We hope you will join us for the third LAPA Seminar of 2009-2010, with LAPA Fellow Eli Salzberger, Dean of the Faculty of Law at the University of Haifa. The title of his talk is "The Law and Economics Analysis of Intellectual Property: Paradigmatic Shift From Incentives to Traditional Property." His commentator will be Joel R. Reidenberg, Professor of Law and the founding Director of the Center on Law and Information Policy at Fordham University Law School.
As always, the LAPA format asks that seminar participants familiarize themselves with the paper in advance. The commentator will open the session by summarizing the main themes in the paper and presenting some topics for discussion. The author then has the right of first response before we open to the floor for questions. The seminar will end with a brief reception in the Kerstetter Room, giving everyone a chance to mingle and meet.
For people planning to attend the seminar, an electronic copy of Professor Salzberger's paper is available upon email request (email@example.com), or you may pick up a hard copy during regular business hours in 416A Robertson Hall.
Professor Salzberger writes: "The value of intellectual property today exceeds the value of physical property and Intellectual property rights are on a continuous path of expansion (with the commodification of information). These developments beg a serious discussion, revisiting the philosophical justifications of IPR, especially in light of the technological revolution of the Internet and related technologies. One of the more powerful contemporary discourses on such justifications is the economic approach. The paper provides a critical analysis of what used to be the main Law and Economics paradigm for the normative analysis of intellectual property rights - the incentives / public goods model. It further discusses an alternative economic model - the Tragedy of the Commons, which in recent years has been twisted to a new Propriety paradigm, pre-assuming intellectual creations to be a natural object of property, and focusing on the management of intellectual property rather than on its initial justifications. The papers ends with some tentative thoughts on the more general concept of the prime property right of ownership."
Eli Salzberger is the 2009-2010 Microsoft/LAPA Fellow. He is the Dean of the Faculty of Law at the University of Haifa, and a graduate of the Hebrew University Faculty of Law (first in class). Salzberger clerked for Chief Justices Aharon Barak and Dorit Beinish. He wrote his doctorate at Oxford University on the economic analysis of the doctrine of separation of powers.

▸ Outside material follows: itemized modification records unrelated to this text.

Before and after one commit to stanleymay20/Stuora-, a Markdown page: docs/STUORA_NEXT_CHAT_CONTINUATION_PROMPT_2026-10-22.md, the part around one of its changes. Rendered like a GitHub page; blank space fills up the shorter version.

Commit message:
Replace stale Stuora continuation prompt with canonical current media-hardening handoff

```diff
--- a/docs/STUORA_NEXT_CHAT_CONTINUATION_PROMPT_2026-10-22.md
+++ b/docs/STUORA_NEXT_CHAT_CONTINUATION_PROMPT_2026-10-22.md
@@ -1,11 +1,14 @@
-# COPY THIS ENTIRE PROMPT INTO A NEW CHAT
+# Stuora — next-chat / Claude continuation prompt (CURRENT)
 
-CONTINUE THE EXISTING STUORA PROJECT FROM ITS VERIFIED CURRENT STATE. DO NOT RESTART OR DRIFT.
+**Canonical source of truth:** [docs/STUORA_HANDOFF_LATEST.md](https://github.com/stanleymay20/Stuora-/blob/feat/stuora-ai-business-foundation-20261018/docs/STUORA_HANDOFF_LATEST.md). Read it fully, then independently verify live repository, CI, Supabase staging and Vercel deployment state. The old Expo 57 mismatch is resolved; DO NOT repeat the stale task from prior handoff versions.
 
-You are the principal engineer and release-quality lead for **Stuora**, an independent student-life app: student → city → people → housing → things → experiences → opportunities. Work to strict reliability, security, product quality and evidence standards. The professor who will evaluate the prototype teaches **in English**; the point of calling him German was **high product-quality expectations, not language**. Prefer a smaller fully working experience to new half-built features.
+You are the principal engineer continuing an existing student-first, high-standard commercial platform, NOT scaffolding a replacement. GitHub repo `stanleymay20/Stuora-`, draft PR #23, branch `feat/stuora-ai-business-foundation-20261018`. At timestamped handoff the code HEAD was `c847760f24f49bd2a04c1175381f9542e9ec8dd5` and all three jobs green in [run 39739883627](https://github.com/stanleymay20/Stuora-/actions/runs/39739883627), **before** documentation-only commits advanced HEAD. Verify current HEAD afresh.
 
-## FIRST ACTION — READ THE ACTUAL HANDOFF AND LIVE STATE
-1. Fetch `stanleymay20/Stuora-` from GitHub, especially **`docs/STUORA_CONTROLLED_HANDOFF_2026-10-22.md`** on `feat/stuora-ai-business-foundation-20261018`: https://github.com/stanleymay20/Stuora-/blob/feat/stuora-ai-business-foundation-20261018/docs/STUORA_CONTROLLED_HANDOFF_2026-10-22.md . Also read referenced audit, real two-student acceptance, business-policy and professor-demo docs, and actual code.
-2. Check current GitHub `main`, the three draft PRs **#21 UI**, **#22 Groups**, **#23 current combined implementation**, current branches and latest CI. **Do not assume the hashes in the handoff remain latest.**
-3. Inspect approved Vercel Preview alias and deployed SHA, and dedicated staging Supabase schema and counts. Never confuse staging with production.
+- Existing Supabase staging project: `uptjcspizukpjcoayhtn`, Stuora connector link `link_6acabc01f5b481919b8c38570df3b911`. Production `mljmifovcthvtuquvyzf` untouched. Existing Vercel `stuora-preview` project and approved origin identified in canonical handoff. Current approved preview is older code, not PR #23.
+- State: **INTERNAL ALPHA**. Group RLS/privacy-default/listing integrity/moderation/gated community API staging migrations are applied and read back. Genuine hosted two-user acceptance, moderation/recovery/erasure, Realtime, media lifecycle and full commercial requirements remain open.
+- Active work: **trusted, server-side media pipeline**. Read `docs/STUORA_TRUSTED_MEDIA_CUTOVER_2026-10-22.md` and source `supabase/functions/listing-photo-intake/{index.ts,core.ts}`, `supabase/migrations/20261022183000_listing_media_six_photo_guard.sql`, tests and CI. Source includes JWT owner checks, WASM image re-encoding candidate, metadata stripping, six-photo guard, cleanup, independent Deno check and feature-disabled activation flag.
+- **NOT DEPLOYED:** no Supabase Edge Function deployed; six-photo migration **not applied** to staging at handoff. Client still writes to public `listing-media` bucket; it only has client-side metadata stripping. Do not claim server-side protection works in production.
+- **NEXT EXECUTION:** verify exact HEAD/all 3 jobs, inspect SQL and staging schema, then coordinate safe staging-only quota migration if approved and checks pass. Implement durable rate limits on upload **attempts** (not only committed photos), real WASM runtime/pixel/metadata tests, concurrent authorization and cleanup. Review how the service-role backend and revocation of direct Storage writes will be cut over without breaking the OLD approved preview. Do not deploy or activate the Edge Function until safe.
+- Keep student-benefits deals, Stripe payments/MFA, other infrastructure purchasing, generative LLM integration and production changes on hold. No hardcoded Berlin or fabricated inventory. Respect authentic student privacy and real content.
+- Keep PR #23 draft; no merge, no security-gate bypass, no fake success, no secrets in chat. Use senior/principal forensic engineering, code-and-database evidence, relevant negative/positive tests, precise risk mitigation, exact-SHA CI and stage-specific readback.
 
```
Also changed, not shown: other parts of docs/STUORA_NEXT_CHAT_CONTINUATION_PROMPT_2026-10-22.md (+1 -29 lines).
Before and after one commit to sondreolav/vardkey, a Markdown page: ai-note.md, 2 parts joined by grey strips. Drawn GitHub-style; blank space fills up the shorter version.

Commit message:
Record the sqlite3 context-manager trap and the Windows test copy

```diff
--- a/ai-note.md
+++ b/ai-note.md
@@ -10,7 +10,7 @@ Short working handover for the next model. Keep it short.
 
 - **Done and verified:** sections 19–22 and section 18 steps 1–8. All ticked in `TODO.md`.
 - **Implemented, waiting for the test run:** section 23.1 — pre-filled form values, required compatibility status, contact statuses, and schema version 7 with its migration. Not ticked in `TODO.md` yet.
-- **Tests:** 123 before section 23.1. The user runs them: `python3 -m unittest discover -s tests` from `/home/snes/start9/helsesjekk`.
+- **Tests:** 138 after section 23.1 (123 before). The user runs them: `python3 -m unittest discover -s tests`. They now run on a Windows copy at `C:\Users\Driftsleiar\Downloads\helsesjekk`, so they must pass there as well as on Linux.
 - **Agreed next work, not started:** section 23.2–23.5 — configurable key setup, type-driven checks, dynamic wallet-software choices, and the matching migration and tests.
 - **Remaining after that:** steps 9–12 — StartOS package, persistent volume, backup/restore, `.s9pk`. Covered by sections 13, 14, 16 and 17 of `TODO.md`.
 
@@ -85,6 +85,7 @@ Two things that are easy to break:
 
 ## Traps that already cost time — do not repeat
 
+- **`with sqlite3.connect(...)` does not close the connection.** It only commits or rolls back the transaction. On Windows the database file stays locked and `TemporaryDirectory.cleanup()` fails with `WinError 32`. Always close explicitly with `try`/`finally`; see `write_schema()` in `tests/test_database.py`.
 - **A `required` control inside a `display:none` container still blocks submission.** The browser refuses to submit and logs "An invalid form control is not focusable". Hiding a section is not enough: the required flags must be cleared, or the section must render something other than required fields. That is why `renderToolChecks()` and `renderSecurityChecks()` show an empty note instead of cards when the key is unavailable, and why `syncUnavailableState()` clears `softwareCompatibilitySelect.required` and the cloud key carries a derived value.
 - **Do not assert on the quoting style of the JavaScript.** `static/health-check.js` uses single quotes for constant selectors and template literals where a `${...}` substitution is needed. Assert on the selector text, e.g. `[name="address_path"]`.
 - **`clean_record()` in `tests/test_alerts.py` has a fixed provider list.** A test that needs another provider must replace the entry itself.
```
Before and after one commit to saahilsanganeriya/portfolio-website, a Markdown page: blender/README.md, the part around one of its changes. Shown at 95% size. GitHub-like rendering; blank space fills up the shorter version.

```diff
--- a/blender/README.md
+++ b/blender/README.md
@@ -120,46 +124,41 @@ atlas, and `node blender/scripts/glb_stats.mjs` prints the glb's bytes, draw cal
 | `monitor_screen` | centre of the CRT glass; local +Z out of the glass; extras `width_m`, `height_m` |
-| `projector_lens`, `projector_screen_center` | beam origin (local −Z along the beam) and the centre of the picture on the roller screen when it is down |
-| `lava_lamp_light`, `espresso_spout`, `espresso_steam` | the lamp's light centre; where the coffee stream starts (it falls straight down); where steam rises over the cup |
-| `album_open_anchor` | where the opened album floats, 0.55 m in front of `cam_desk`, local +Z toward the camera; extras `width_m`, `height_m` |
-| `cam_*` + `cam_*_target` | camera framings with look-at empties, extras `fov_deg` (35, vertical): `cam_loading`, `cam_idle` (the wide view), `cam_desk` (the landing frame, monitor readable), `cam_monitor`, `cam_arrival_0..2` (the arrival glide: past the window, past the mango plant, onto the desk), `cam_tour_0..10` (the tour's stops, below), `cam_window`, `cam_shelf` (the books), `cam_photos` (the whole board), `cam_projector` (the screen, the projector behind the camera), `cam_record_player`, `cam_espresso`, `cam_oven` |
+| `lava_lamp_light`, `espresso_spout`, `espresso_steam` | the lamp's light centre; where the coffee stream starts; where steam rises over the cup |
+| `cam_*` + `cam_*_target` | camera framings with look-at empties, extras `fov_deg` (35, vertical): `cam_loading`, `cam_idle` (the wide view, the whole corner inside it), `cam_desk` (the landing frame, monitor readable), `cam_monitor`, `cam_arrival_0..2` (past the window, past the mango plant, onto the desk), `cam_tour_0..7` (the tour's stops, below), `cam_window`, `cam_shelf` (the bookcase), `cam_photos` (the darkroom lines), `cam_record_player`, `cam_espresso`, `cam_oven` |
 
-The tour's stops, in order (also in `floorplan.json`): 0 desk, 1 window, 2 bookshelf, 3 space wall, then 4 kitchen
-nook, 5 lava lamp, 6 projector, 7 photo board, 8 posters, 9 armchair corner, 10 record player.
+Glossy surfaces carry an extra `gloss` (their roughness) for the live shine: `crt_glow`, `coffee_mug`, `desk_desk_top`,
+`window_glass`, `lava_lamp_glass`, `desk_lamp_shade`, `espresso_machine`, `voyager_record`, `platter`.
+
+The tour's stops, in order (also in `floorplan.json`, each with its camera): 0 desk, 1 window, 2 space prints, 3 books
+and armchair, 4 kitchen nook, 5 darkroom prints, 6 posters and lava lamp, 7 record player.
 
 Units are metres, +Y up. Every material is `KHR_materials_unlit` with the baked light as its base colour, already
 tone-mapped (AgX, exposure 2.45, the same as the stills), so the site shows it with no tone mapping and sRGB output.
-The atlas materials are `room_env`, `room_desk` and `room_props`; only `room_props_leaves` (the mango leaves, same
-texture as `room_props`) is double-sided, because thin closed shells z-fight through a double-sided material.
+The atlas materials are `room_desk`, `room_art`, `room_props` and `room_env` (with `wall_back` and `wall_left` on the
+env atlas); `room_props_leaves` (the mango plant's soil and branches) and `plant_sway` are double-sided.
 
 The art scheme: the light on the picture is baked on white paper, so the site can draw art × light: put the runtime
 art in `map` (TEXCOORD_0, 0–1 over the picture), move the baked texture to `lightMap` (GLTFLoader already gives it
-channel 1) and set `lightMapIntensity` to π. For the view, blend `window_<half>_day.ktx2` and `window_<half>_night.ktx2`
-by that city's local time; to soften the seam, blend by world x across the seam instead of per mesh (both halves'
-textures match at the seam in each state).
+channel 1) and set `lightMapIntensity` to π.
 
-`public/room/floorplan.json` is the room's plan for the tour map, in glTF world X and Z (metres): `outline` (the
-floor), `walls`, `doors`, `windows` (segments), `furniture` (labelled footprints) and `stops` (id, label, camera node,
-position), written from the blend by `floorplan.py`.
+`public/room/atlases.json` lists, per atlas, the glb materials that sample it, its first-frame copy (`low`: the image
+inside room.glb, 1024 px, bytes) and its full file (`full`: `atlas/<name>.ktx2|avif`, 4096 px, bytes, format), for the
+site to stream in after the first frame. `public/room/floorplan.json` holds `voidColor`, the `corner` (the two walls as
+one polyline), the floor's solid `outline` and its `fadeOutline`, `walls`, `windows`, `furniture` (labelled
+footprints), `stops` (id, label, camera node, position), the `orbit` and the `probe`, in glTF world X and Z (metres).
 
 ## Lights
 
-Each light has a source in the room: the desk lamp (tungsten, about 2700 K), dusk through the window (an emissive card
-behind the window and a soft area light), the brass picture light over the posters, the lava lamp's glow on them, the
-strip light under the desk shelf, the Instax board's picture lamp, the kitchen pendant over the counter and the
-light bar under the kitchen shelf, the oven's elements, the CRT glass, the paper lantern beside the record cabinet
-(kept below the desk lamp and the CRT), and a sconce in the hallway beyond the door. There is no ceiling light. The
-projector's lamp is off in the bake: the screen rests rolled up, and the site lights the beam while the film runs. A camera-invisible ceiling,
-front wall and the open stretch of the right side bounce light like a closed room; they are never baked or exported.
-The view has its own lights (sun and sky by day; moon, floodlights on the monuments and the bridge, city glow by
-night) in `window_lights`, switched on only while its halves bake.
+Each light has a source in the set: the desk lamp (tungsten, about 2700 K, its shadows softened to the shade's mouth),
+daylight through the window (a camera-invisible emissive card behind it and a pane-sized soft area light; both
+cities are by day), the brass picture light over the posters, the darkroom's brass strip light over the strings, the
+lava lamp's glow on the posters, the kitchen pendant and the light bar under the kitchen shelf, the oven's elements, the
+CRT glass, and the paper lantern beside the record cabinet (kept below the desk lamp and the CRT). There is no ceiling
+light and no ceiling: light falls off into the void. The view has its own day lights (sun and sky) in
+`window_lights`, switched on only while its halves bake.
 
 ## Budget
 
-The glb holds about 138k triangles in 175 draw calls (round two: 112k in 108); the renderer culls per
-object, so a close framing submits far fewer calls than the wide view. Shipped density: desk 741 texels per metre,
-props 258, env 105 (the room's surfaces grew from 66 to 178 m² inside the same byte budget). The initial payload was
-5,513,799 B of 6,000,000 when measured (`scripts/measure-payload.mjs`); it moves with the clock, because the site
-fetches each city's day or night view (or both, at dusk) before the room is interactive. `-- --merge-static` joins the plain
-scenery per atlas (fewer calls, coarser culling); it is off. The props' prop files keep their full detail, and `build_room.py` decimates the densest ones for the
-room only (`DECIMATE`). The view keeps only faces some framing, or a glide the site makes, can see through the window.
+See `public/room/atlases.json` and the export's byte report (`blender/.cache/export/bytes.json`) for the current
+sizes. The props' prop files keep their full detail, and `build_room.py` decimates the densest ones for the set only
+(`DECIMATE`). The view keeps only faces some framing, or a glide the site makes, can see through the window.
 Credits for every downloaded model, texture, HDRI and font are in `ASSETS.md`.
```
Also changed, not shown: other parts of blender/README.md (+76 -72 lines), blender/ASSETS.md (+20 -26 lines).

His research and teaching areas are legal theory and philosophy, economic analysis of law, legal ethics, cyberspace and the Israeli Supreme Court. His latest book (co-authored with Niva Elkin-Koren) is Law, Economic and Cyberspace (Edward Elgar 2004) and another book with the same co-author on the Limits of Analysis: Economic Analysis of Intellectual Property is forthcoming. He is the President of the European Association of Law and Economics, was a member of the board of directors of the Association for Civil Rights in Israel; a member of the public council of the Israeli Democracy Institute and of a commission for reform in performers' rights in Israel. He was awarded various grants and fellowships, among them Rothschild, Minerva, GIF, ISF, Fulbright, ORS and British Council. At LAPA his research will focus on the role of the judiciary in the economic theory of the state and on the law and economics of intellectual property.
Joel R. Reidenberg is Professor of Law and the founding Director of the Center on Law and Information Policy at Fordham University Law School. He is an expert on information technology law and policy. His scholarship has appeared in many leading law journals. In addition, he has published widely in Europe and is a co-author of three leading books and monographs on international data privacy law. Professor Reidenberg has testified before the U.S. Congress on data privacy issues, served as a consultant to both the Federal Trade Commission and the European Commission, and served as a Special Assistant Attorney General for the State of Washington in connection with privacy litigation. Prior joining the Fordham law faculty, he practiced law in Washington, DC, and also served as a member of several advisory panels for the U.S. Congress Office of Technology Assessment. He received his Ph.D. from Université de Paris-Sorbonne, his J.D. from Columbia University School of Law, and A.B. from Dartmouth College.